Is our democracy moving into cyberspace?

 
David Cameron at computer David Cameron visits the office of social network site Netmums earlier this year

Politicians have complained of an ambush, after David Cameron was surprised on ITV's This Morning by a list of people named online as paedophiles. Is our democracy moving into cyberspace, and should we be worried in case the values of the internet prevail?

Facebook and Twitter campaigns, it seems, are replacing the old-fashioned demo or sit-in.

In the White House, there is now a team whose sole job is to monitor the world according to social media.

I'd be amazed if No 10 didn't have something similar, watching how the online community responds to current events. And I can imagine the conversations between advisors:

"Badgers has gone viral."

"Plebgate is still trending."

"#savetheashtrees is out of control. We're going to have to respond."

"If we don't react we'll look complacent."

"Or complicit.
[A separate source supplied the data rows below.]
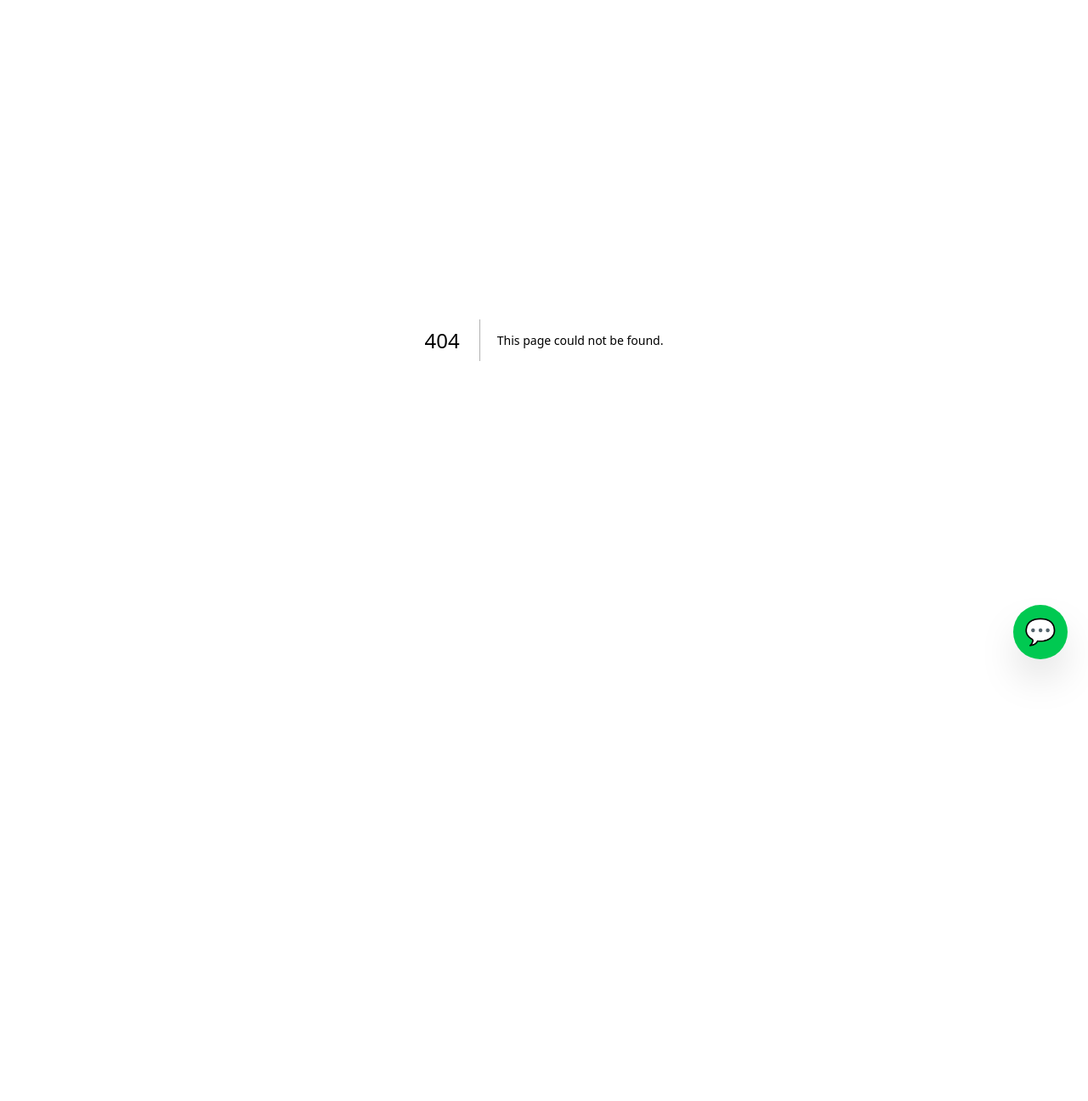
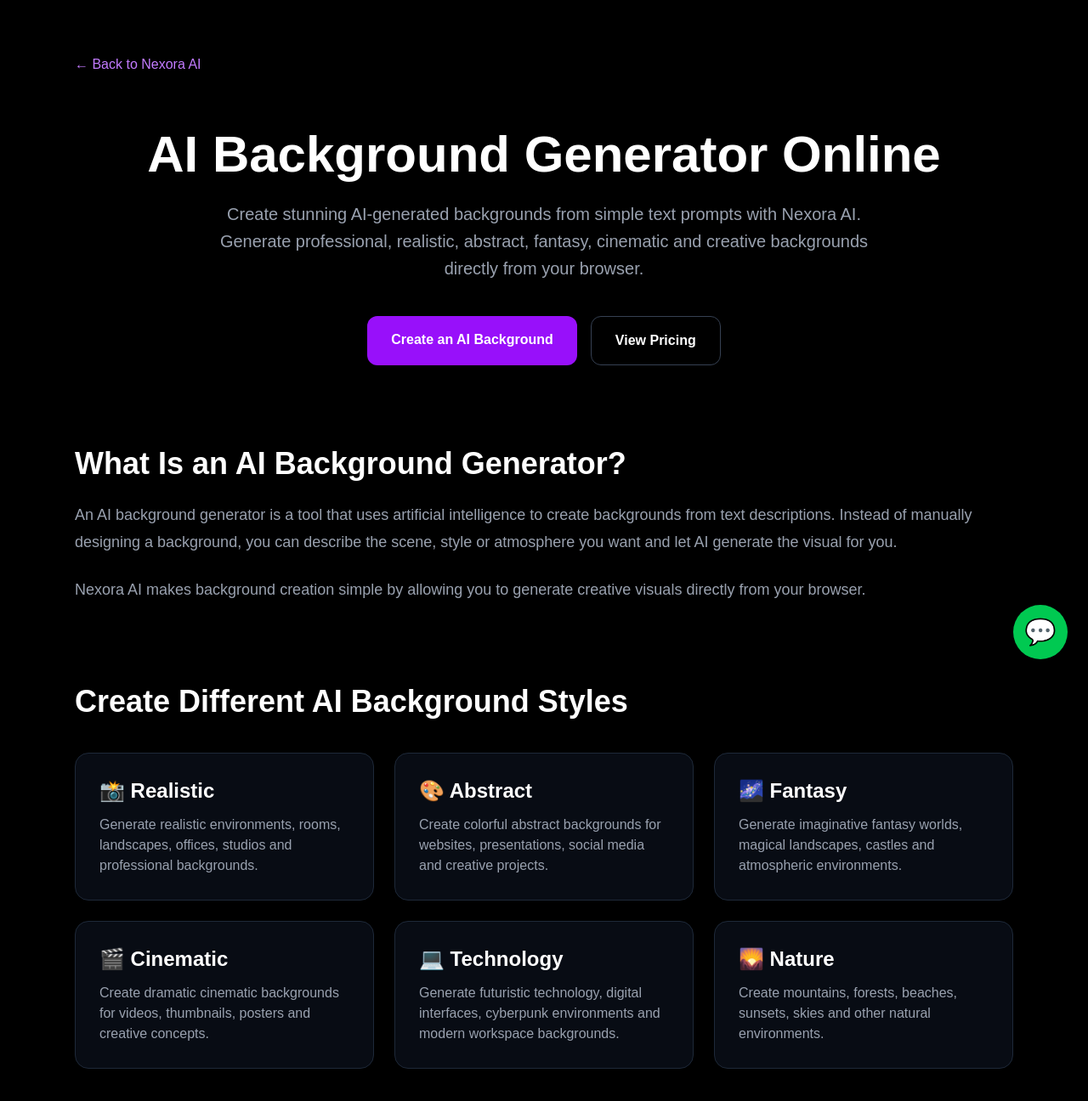
Before and after one commit to asifshair17-design/nexora-ai-2, a Next.js app: page /ai-background-generator in a window 1280 px wide. Before the commit this address had no page. Shown: the top 1296 px of the page at 85% size. Before the commit the page ends 800 px from the top, so only its background shows below. Built offline with nearby package versions, Linux system fonts and the light colour scheme.

Commit message:
Add AI background generator SEO page

```diff
--- /dev/null
+++ b/app/ai-background-generator/page.tsx
@@ -0,0 +1,232 @@
+import type { Metadata } from "next";
+import Link from "next/link";
+
+export const metadata: Metadata = {
+  title: "AI Background Generator Online | Nexora AI",
+  description:
+    "Create stunning AI backgrounds online with Nexora AI. Generate realistic, abstract, cinematic, fantasy and professional backgrounds from text prompts.",
+  alternates: {
+    canonical:
+      "https://nexora-ai-2-five.vercel.app/ai-background-generator",
+  },
+};
+
+export default function AIBackgroundGeneratorPage() {
+  return (
+    <main className="min-h-screen bg-black text-white">
+      <div className="mx-auto max-w-6xl px-6 py-16">
+        <Link
+          href="/"
+          className="text-purple-400 hover:text-purple-300"
+        >
+          ← Back to Nexora AI
+        </Link>
+
+        <section className="mt-16 text-center">
+          <h1 className="text-5xl font-extrabold md:text-6xl">
+            AI Background Generator Online
+          </h1>
+
+          <p className="mx-auto mt-6 max-w-3xl text-xl leading-8 text-gray-400">
+            Create stunning AI-generated backgrounds from simple text
+            prompts with Nexora AI. Generate professional, realistic,
+            abstract, fantasy, cinematic and creative backgrounds directly
+            from your browser.
+          </p>
+
+          <div className="mt-10 flex justify-center gap-4">
+            <Link
+              href="/"
+              className="rounded-xl bg-purple-600 px-7 py-4 font-bold hover:bg-purple-700"
+            >
+              Create an AI Background
+            </Link>
+
+            <Link
+              href="/pricing"
+              className="rounded-xl border border-gray-700 px-7 py-4 font-bold hover:border-purple-500"
+            >
+              View Pricing
+            </Link>
+          </div>
+        </section>
+
+        <section className="mt-24">
+          <h2 className="text-4xl font-bold">
+            What Is an AI Background Generator?
+          </h2>
+
+          <p className="mt-6 text-lg leading-8 text-gray-400">
+            An AI background generator is a tool that uses artificial
+            intelligence to create backgrounds from text descriptions.
+            Instead of manually designing a background, you can describe
+            the scene, style or atmosphere you want and let AI generate
+            the visual for you.
+          </p>
+
+          <p className="mt-6 text-lg leading-8 text-gray-400">
+            Nexora AI makes background creation simple by allowing you to
+            generate creative visuals directly from your browser.
+          </p>
+        </section>
+
+        <section className="mt-24">
+          <h2 className="text-4xl font-bold">
+            Create Different AI Background Styles
+          </h2>
+
+          <div className="mt-10 grid gap-6 md:grid-cols-3">
+            <div className="rounded-2xl border border-gray-800 bg-gray-900/50 p-7">
+              <h3 className="text-2xl font-bold">📸 Realistic</h3>
+              <p className="mt-3 text-gray-400">
+                Generate realistic environments, rooms, landscapes,
+                offices, studios and professional backgrounds.
+              </p>
+            </div>
+
+            <div className="rounded-2xl border border-gray-800 bg-gray-900/50 p-7">
+              <h3 className="text-2xl font-bold">🎨 Abstract</h3>
+              <p className="mt-3 text-gray-400">
+                Create colorful abstract backgrounds for websites,
+                presentations, social media and creative projects.
+              </p>
+            </div>
+
+            <div className="rounded-2xl border border-gray-800 bg-gray-900/50 p-7">
+              <h3 className="text-2xl font-bold">🌌 Fantasy</h3>
+              <p className="mt-3 text-gray-400">
+                Generate imaginative fantasy worlds, magical landscapes,
+                castles and atmospheric environments.
+              </p>
+            </div>
+
+            <div className="rounded-2xl border border-gray-800 bg-gray-900/50 p-7">
+              <h3 className="text-2xl font-bold">🎬 Cinematic</h3>
+              <p className="mt-3 text-gray-400">
+                Create dramatic cinematic backgrounds for videos,
+                thumbnails, posters and creative concepts.
+              </p>
+            </div>
+
+            <div className="rounded-2xl border border-gray-800 bg-gray-900/50 p-7">
+              <h3 className="text-2xl font-bold">💻 Technology</h3>
+              <p className="mt-3 text-gray-400">
+                Generate futuristic technology, digital interfaces,
+                cyberpunk environments and modern workspace backgrounds.
+              </p>
+            </div>
+
+            <div className="rounded-2xl border border-gray-800 bg-gray-900/50 p-7">
+              <h3 className="text-2xl font-bold">🌄 Nature</h3>
+              <p className="mt-3 text-gray-400">
+                Create mountains, forests, beaches, sunsets, skies and
+                other natural environments.
+              </p>
+            </div>
+          </div>
+        </section>
+
+        <section className="mt-24">
+          <h2 className="text-4xl font-bold">
+            How to Create an AI Background
+          </h2>
+
+          <div className="mt-10 space-y-6">
+            <div className="rounded-2xl border border-gray-800 bg-gray-900/50 p-6">
+              <h3 className="text-xl font-bold">
+                1. Describe Your Background
+              </h3>
+              <p className="mt-2 text-gray-400">
+                Enter a text prompt describing the background you want to
+                create.
+              </p>
+            </div>
+
+            <div className="rounded-2xl border border-gray-800 bg-gray-900/50 p-6">
+              <h3 className="text-xl font-bold">
+                2. Choose Your Style
+              </h3>
+              <p className="mt-2 text-gray-400">
+                Select the visual style that best matches your project,
+                such as realistic, cinematic, fantasy or abstract.
+              </p>
+            </div>
+
+            <div className="rounded-2xl border border-gray-800 bg-gray-900/50 p-6">
+              <h3 className="text-xl font-bold">
+                3. Generate Your Background
+              </h3>
+              <p className="mt-2 text-gray-400">
+                Generate your AI background and use it for your creative
+                project.
+              </p>
+            </div>
+          </div>
+        </section>
+
+        <section className="mt-24">
+          <h2 className="text-4xl font-bold">
+            What Can You Use AI Backgrounds For?
+          </h2>
+
+          <p className="mt-6 text-lg leading-8 text-gray-400">
+            AI-generated backgrounds can be useful for YouTube thumbnails,
+            social media posts, websites, presentations, product
+            photography, advertisements, video projects, profile images,
+            marketing campaigns and creative artwork.
+          </p>
+        </section>
+
+        <section className="mt-24">
+          <h2 className="text-4xl font-bold">
+            Why Use Nexora AI?
+          </h2>
+
+          <div className="mt-10 grid gap-6 md:grid-cols-3">
+            <div className="rounded-2xl border border-gray-800 bg-gray-900/50 p-7">
+              <h3 className="text-2xl font-bold">⚡ Fast Creation</h3>
+              <p className="mt-3 text-gray-400">
+                Turn your ideas into visual backgrounds without manually
+                designing everything from scratch.
+              </p>
+            </div>
+
+            <div className="rounded-2xl border border-gray-800 bg-gray-900/50 p-7">
+              <h3 className="text-2xl font-bold">✨ Creative Styles</h3>
+              <p className="mt-3 text-gray-400">
+                Experiment with realistic, cinematic, fantasy, abstract
+                and futuristic visual styles.
+              </p>
+            </div>
+
+            <div className="rounded-2xl border border-gray-800 bg-gray-900/50 p-7">
+              <h3 className="text-2xl font-bold">🌐 Browser Based</h3>
+              <p className="mt-3 text-gray-400">
+                Create AI backgrounds directly from your browser without
+                complicated design software.
+              </p>
+            </div>
+          </div>
+        </section>
+
+        <section className="mt-24 rounded-3xl border border-purple-800 bg-purple-950/30 p-10 text-center">
+          <h2 className="text-4xl font-bold">
+            Start Creating AI Backgrounds
+          </h2>
+
+          <p className="mx-auto mt-5 max-w-2xl text-lg text-gray-400">
+            Turn your ideas into beautiful AI-generated backgrounds with
+            Nexora AI.
+          </p>
+
+          <Link
+            href="/"
+            className="mt-8 inline-block rounded-xl bg-purple-600 px-8 py-4 font-bold hover:bg-purple-700"
+          >
+            🚀 Try Nexora AI
+          </Link>
+        </section>
+      </div>
+    </main>
+  );
+}
```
We need an initiative."

"A review."

"An inquiry."

"Maybe we'll have to change our mind."

"Tomorrow."

And so real political power is shifting, it could be said, from the judicious mainstream to the rushing mob.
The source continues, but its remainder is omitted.